## [Edit tracking data]
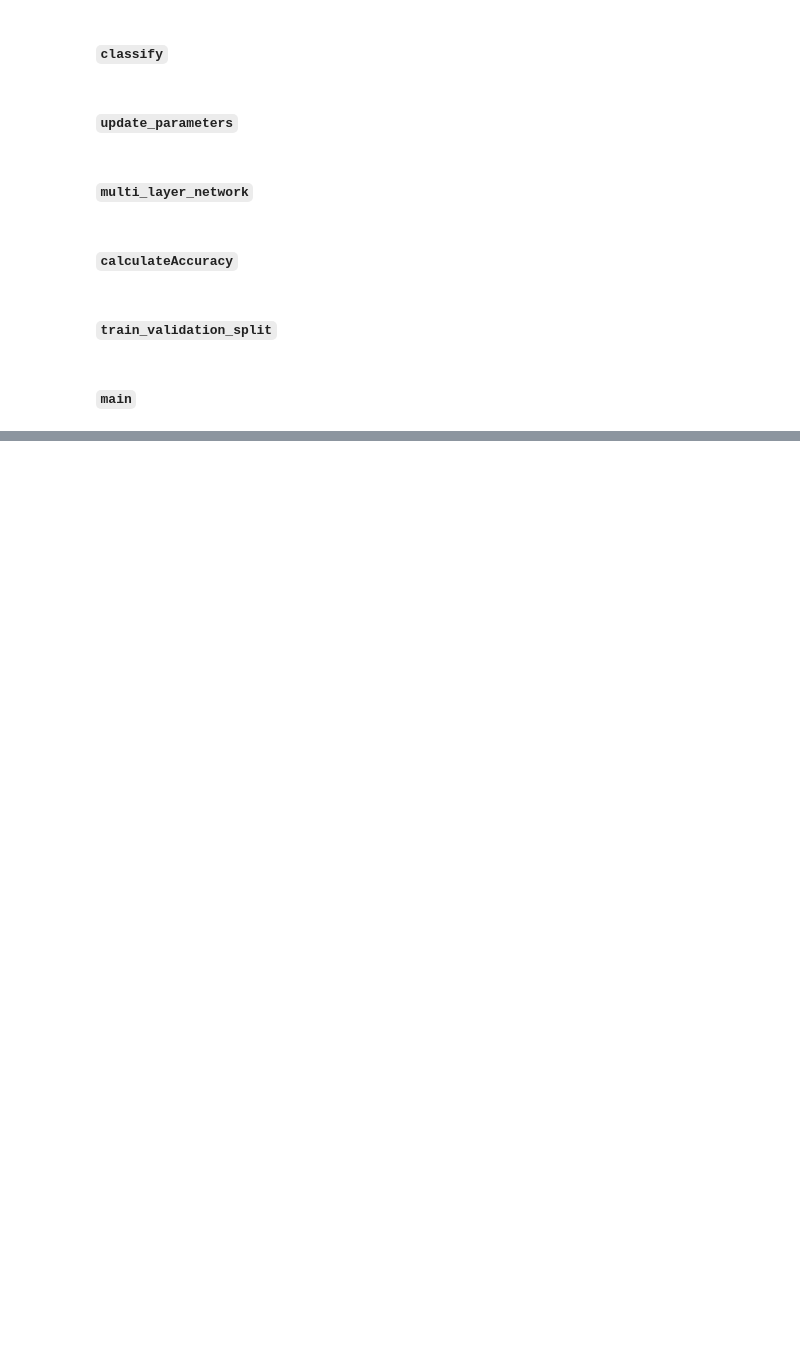
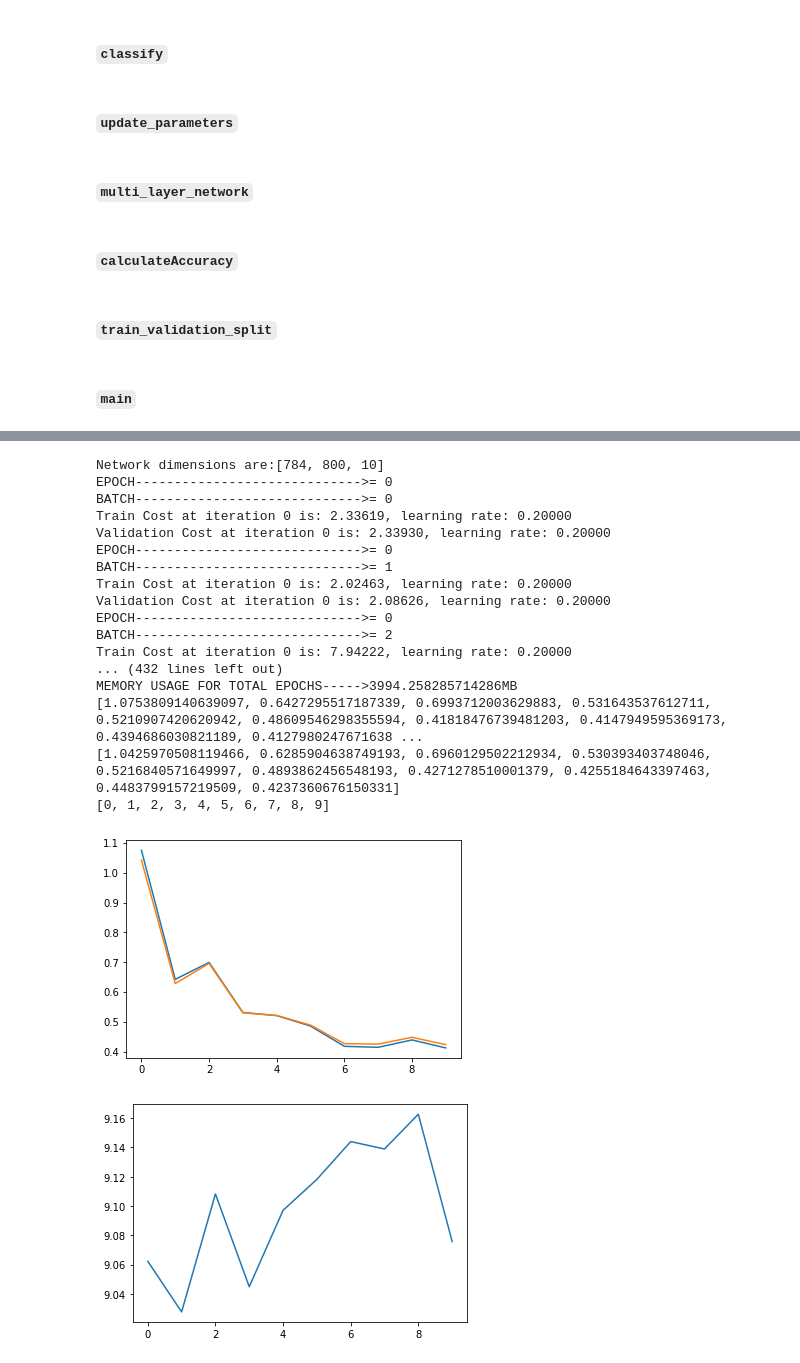
Before and after one commit to mauro-escobar/neural-networks, a Jupyter notebook: Binary_Neural_Network_example.ipynb, the cells around one changed output, grey strips where cells are left out. Drawn from its saved outputs; the diff is of its cells as text; code cells hidden in the pictures; blank space fills up the shorter version.

```diff
--- a/Binary_Neural_Network_example.ipynb
+++ b/Binary_Neural_Network_example.ipynb
@@ -521,7 +583,7 @@ def layer_backward(dA, cache, W, b, activation):
 # %% [markdown]
 #### `multi_layer_backward`
 # %%
-def multi_layer_backward(dAL, caches, parameters):
+def multi_layer_backward(dAL, caches, parameters, activation="relu"):
     '''
     Back propgation through the layers of the network (except softmax
     cross entropy) softmax_cross_entropy can be handled separately
@@ -544,7 +606,7 @@ def multi_layer_backward(dAL, caches, parameters):
         dA, gradients["dW"+str(l)], gradients["db"+str(l)] = \
               layer_backward(dA, caches[l-1], parameters["W"+str(l)],
                              parameters["b"+str(l)], activation)
-        activation = "relu"
+        activation = activation
     return gradients
 # %%
 '''
@@ -564,7 +626,7 @@ def compute_dA(A,Y):
 # %% [markdown]
 #### `classify`
 # %%
-def classify(X, parameters):
+def classify(X, parameters, activation):
     '''
     Network prediction for inputs X
     Inputs:
@@ -578,7 +640,7 @@ def classify(X, parameters):
     # Forward propagate X using multi_layer_forward
     # Get predictions using softmax_cross_entropy_loss
     # Estimate the class labels using predictions
-    AL, caches = multi_layer_forward(X, parameters)
+    AL, caches = multi_layer_forward(X, parameters, activation)
     A, cache, cost = softmax_cross_entropy_loss(AL)
 
     row,col = X.shape
@@ -617,7 +679,7 @@ def update_parameters(parameters, gradients, epoch, learning_rate,
 # %% [markdown]
 #### `multi_layer_network`
 # %%
-def multi_layer_network(batch, parameters, X, Y, VD, VL, net_dims,
+def multi_layer_network(batch, parameters, activation, X, Y, VD, VL, net_dims,
                         num_iterations=500, learning_rate=0.2, decay_rate=0.01):
     '''
     Creates the multilayer network and trains the network
@@ -640,13 +702,13 @@ def multi_layer_network(batch, parameters, X, Y, VD, VL, net_dims,
         ### CODE HERE
         # Forward Prop
         ## call to multi_layer_forward to get activations
-        AL, caches = multi_layer_forward(A0, parameters)
+        AL, caches = multi_layer_forward(A0, parameters, activation)
 
         ## call to softmax cross entropy loss
         A, cache, cost = softmax_cross_entropy_loss(AL, Y)
 
         # Validation Costs
-        VAL, Vcaches = multi_layer_forward(VD, parameters)
+        VAL, Vcaches = multi_layer_forward(VD, parameters, activation)
         VA, Vcache, Vcost = softmax_cross_entropy_loss(VAL, VL)
 
         # Backward Prop
@@ -654,7 +716,7 @@ def multi_layer_network(batch, parameters, X, Y, VD, VL, net_dims,
         dZ = softmax_cross_entropy_loss_der(Y, cache)
 
         ## call to multi_layer_backward to get gradients
-        gradients = multi_layer_backward(dZ, caches, parameters)
+        gradients = multi_layer_backward(dZ, caches, parameters, activation)
 
         ## call to update the parameters
         parameters, alpha = update_parameters(parameters, gradients, ii,
@@ -719,7 +781,7 @@ def train_validation_split(train_data,train_label):
 # %% [markdown]
 #### `main`
 # %%
-def main(net_dims):
+def main(net_dims, activation):
     '''
     Trains a multilayer network for MNIST digit classification (all 10 digits)
     To create a network with 1 hidden layer of dimensions 800
@@ -745,7 +807,7 @@ def main(net_dims):
                   digit_range=[0,1,2,3,4,5,6,7,8,9],
                   noTrPerClass=5000, noTsPerClass=800)
 
-    train_data, validation_data,train_label, validation_label = \
+    train_data, validation_data, train_label, validation_label = \
       train_test_split(train_data.T, train_label.T, test_size=8000,
                        train_size=42000, random_state=42)
 
@@ -762,13 +824,13 @@ def main(net_dims):
         for i in range(0,10):
             print("EPOCH----------------------------->= "+str(j))
             print("BATCH----------------------------->= "+str(i))
-            mini_train_data=train_data[i*4200 : (i*4200)+4200]
-            mini_train_label=train_label[i*4200 : (i*4200)+4200]
-            mini_train_data=mini_train_data.T
-            mini_train_label=mini_train_label.T
+            mini_train_data = train_data[i*4200 : (i*4200)+4200]
+            mini_train_label = train_label[i*4200 : (i*4200)+4200]
+            mini_train_data = mini_train_data.T
+            mini_train_label = mini_train_label.T
 
             cost, Vcost, parameters = \
-              multi_layer_network(i, parameters,
+              multi_layer_network(i, parameters, activation,
                                   mini_train_data, mini_train_label,
                                   validation_data.T, validation_label.T,
                                   net_dims, num_iterations=num_iterations,
@@ -786,8 +848,8 @@ def main(net_dims):
 
     print("TOTAL TIME TAKEN="+str(total_time))
     # compute the accuracy for training set and testing set
-    train_Pred = classify(train_data.T, parameters)
-    test_Pred = classify(test_data, parameters)
+    train_Pred = classify(train_data.T, parameters, activation)
+    test_Pred = classify(test_data, parameters, activation)
     trAcc = calculateAccuracy(train_Pred.T, train_label.T)
     teAcc = calculateAccuracy(test_Pred.T, test_label)
 
@@ -811,3 +873,5 @@ def main(net_dims):
     plt.show()
     plt.plot(x,times)
     plt.show()
+
+    return parameters
@@ -842,0 +878,22 @@ MEMORY USAGE FOR TOTAL EPOCHS----->8540.013714285715MB
+# %%
+parameters = main([784,800], activation="relu")
+# %% [output]
+Network dimensions are:[784, 800, 10]
+EPOCH----------------------------->= 0
+BATCH----------------------------->= 0
+Train Cost at iteration 0 is: 2.33619, learning rate: 0.20000
+Validation Cost at iteration 0 is: 2.33930, learning rate: 0.20000
+EPOCH----------------------------->= 0
+BATCH----------------------------->= 1
+Train Cost at iteration 0 is: 2.02463, learning rate: 0.20000
+Validation Cost at iteration 0 is: 2.08626, learning rate: 0.20000
+EPOCH----------------------------->= 0
+BATCH----------------------------->= 2
+Train Cost at iteration 0 is: 7.94222, learning rate: 0.20000
+... (432 lines left out)
+MEMORY USAGE FOR TOTAL EPOCHS----->3994.258285714286MB
+[1.0753809140639097, 0.6427295517187339, 0.6993712003629883, 0.531643537612711, 0.5210907420620942, 0.48609546298355594, 0.41818476739481203, 0.4147949595369173, 0.4394686030821189, 0.4127980247671638 ...
+[1.0425970508119466, 0.6285904638749193, 0.6960129502212934, 0.530393403748046, 0.5216840571649997, 0.4893862456548193, 0.4271278510001379, 0.4255184643397463, 0.4483799157219509, 0.4237360676150331]
+[0, 1, 2, 3, 4, 5, 6, 7, 8, 9]
+[figure, added]
+[figure, added]
```
Also changed, not shown: parts of 15 cells of this notebook.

## [TRY IT]
All of the entries above need to be repeated exactly, minus the pictures.

## [RESULT OF THE EXERCISE]
Before and after one commit to mauro-escobar/neural-networks, a Jupyter notebook: Binary_Neural_Network_example.ipynb, the cells around one changed output, grey strips where cells are left out. Drawn from its saved outputs; the diff is of its cells as text; code cells hidden in the pictures; blank space fills up the shorter version.

```diff
--- a/Binary_Neural_Network_example.ipynb
+++ b/Binary_Neural_Network_example.ipynb
@@ -521,7 +583,7 @@ def layer_backward(dA, cache, W, b, activation):
 # %% [markdown]
 #### `multi_layer_backward`
 # %%
-def multi_layer_backward(dAL, caches, parameters):
+def multi_layer_backward(dAL, caches, parameters, activation="relu"):
     '''
     Back propgation through the layers of the network (except softmax
     cross entropy) softmax_cross_entropy can be handled separately
@@ -544,7 +606,7 @@ def multi_layer_backward(dAL, caches, parameters):
         dA, gradients["dW"+str(l)], gradients["db"+str(l)] = \
               layer_backward(dA, caches[l-1], parameters["W"+str(l)],
                              parameters["b"+str(l)], activation)
-        activation = "relu"
+        activation = activation
     return gradients
 # %%
 '''
@@ -564,7 +626,7 @@ def compute_dA(A,Y):
 # %% [markdown]
 #### `classify`
 # %%
-def classify(X, parameters):
+def classify(X, parameters, activation):
     '''
     Network prediction for inputs X
     Inputs:
@@ -578,7 +640,7 @@ def classify(X, parameters):
     # Forward propagate X using multi_layer_forward
     # Get predictions using softmax_cross_entropy_loss
     # Estimate the class labels using predictions
-    AL, caches = multi_layer_forward(X, parameters)
+    AL, caches = multi_layer_forward(X, parameters, activation)
     A, cache, cost = softmax_cross_entropy_loss(AL)
 
     row,col = X.shape
@@ -617,7 +679,7 @@ def update_parameters(parameters, gradients, epoch, learning_rate,
 # %% [markdown]
 #### `multi_layer_network`
 # %%
-def multi_layer_network(batch, parameters, X, Y, VD, VL, net_dims,
+def multi_layer_network(batch, parameters, activation, X, Y, VD, VL, net_dims,
                         num_iterations=500, learning_rate=0.2, decay_rate=0.01):
     '''
     Creates the multilayer network and trains the network
@@ -640,13 +702,13 @@ def multi_layer_network(batch, parameters, X, Y, VD, VL, net_dims,
         ### CODE HERE
         # Forward Prop
         ## call to multi_layer_forward to get activations
-        AL, caches = multi_layer_forward(A0, parameters)
+        AL, caches = multi_layer_forward(A0, parameters, activation)
 
         ## call to softmax cross entropy loss
         A, cache, cost = softmax_cross_entropy_loss(AL, Y)
 
         # Validation Costs
-        VAL, Vcaches = multi_layer_forward(VD, parameters)
+        VAL, Vcaches = multi_layer_forward(VD, parameters, activation)
         VA, Vcache, Vcost = softmax_cross_entropy_loss(VAL, VL)
 
         # Backward Prop
@@ -654,7 +716,7 @@ def multi_layer_network(batch, parameters, X, Y, VD, VL, net_dims,
         dZ = softmax_cross_entropy_loss_der(Y, cache)
 
         ## call to multi_layer_backward to get gradients
-        gradients = multi_layer_backward(dZ, caches, parameters)
+        gradients = multi_layer_backward(dZ, caches, parameters, activation)
 
         ## call to update the parameters
         parameters, alpha = update_parameters(parameters, gradients, ii,
@@ -719,7 +781,7 @@ def train_validation_split(train_data,train_label):
 # %% [markdown]
 #### `main`
 # %%
-def main(net_dims):
+def main(net_dims, activation):
     '''
     Trains a multilayer network for MNIST digit classification (all 10 digits)
     To create a network with 1 hidden layer of dimensions 800
@@ -745,7 +807,7 @@ def main(net_dims):
                   digit_range=[0,1,2,3,4,5,6,7,8,9],
                   noTrPerClass=5000, noTsPerClass=800)
 
-    train_data, validation_data,train_label, validation_label = \
+    train_data, validation_data, train_label, validation_label = \
       train_test_split(train_data.T, train_label.T, test_size=8000,
                        train_size=42000, random_state=42)
 
@@ -762,13 +824,13 @@ def main(net_dims):
         for i in range(0,10):
             print("EPOCH----------------------------->= "+str(j))
             print("BATCH----------------------------->= "+str(i))
-            mini_train_data=train_data[i*4200 : (i*4200)+4200]
-            mini_train_label=train_label[i*4200 : (i*4200)+4200]
-            mini_train_data=mini_train_data.T
-            mini_train_label=mini_train_label.T
+            mini_train_data = train_data[i*4200 : (i*4200)+4200]
+            mini_train_label = train_label[i*4200 : (i*4200)+4200]
+            mini_train_data = mini_train_data.T
+            mini_train_label = mini_train_label.T
 
             cost, Vcost, parameters = \
-              multi_layer_network(i, parameters,
+              multi_layer_network(i, parameters, activation,
                                   mini_train_data, mini_train_label,
                                   validation_data.T, validation_label.T,
                                   net_dims, num_iterations=num_iterations,
@@ -786,8 +848,8 @@ def main(net_dims):
 
     print("TOTAL TIME TAKEN="+str(total_time))
     # compute the accuracy for training set and testing set
-    train_Pred = classify(train_data.T, parameters)
-    test_Pred = classify(test_data, parameters)
+    train_Pred = classify(train_data.T, parameters, activation)
+    test_Pred = classify(test_data, parameters, activation)
     trAcc = calculateAccuracy(train_Pred.T, train_label.T)
     teAcc = calculateAccuracy(test_Pred.T, test_label)
 
@@ -811,3 +873,5 @@ def main(net_dims):
     plt.show()
     plt.plot(x,times)
     plt.show()
+
+    return parameters
@@ -842,0 +878,22 @@ MEMORY USAGE FOR TOTAL EPOCHS----->8540.013714285715MB
+# %%
+parameters = main([784,800], activation="relu")
+# %% [output]
+Network dimensions are:[784, 800, 10]
+EPOCH----------------------------->= 0
+BATCH----------------------------->= 0
+Train Cost at iteration 0 is: 2.33619, learning rate: 0.20000
+Validation Cost at iteration 0 is: 2.33930, learning rate: 0.20000
+EPOCH----------------------------->= 0
+BATCH----------------------------->= 1
+Train Cost at iteration 0 is: 2.02463, learning rate: 0.20000
+Validation Cost at iteration 0 is: 2.08626, learning rate: 0.20000
+EPOCH----------------------------->= 0
+BATCH----------------------------->= 2
+Train Cost at iteration 0 is: 7.94222, learning rate: 0.20000
+... (432 lines left out)
+MEMORY USAGE FOR TOTAL EPOCHS----->3994.258285714286MB
+[1.0753809140639097, 0.6427295517187339, 0.6993712003629883, 0.531643537612711, 0.5210907420620942, 0.48609546298355594, 0.41818476739481203, 0.4147949595369173, 0.4394686030821189, 0.4127980247671638 ...
+[1.0425970508119466, 0.6285904638749193, 0.6960129502212934, 0.530393403748046, 0.5216840571649997, 0.4893862456548193, 0.4271278510001379, 0.4255184643397463, 0.4483799157219509, 0.4237360676150331]
+[0, 1, 2, 3, 4, 5, 6, 7, 8, 9]
+[figure, added]
+[figure, added]
```
Also changed, not shown: parts of 15 cells of this notebook.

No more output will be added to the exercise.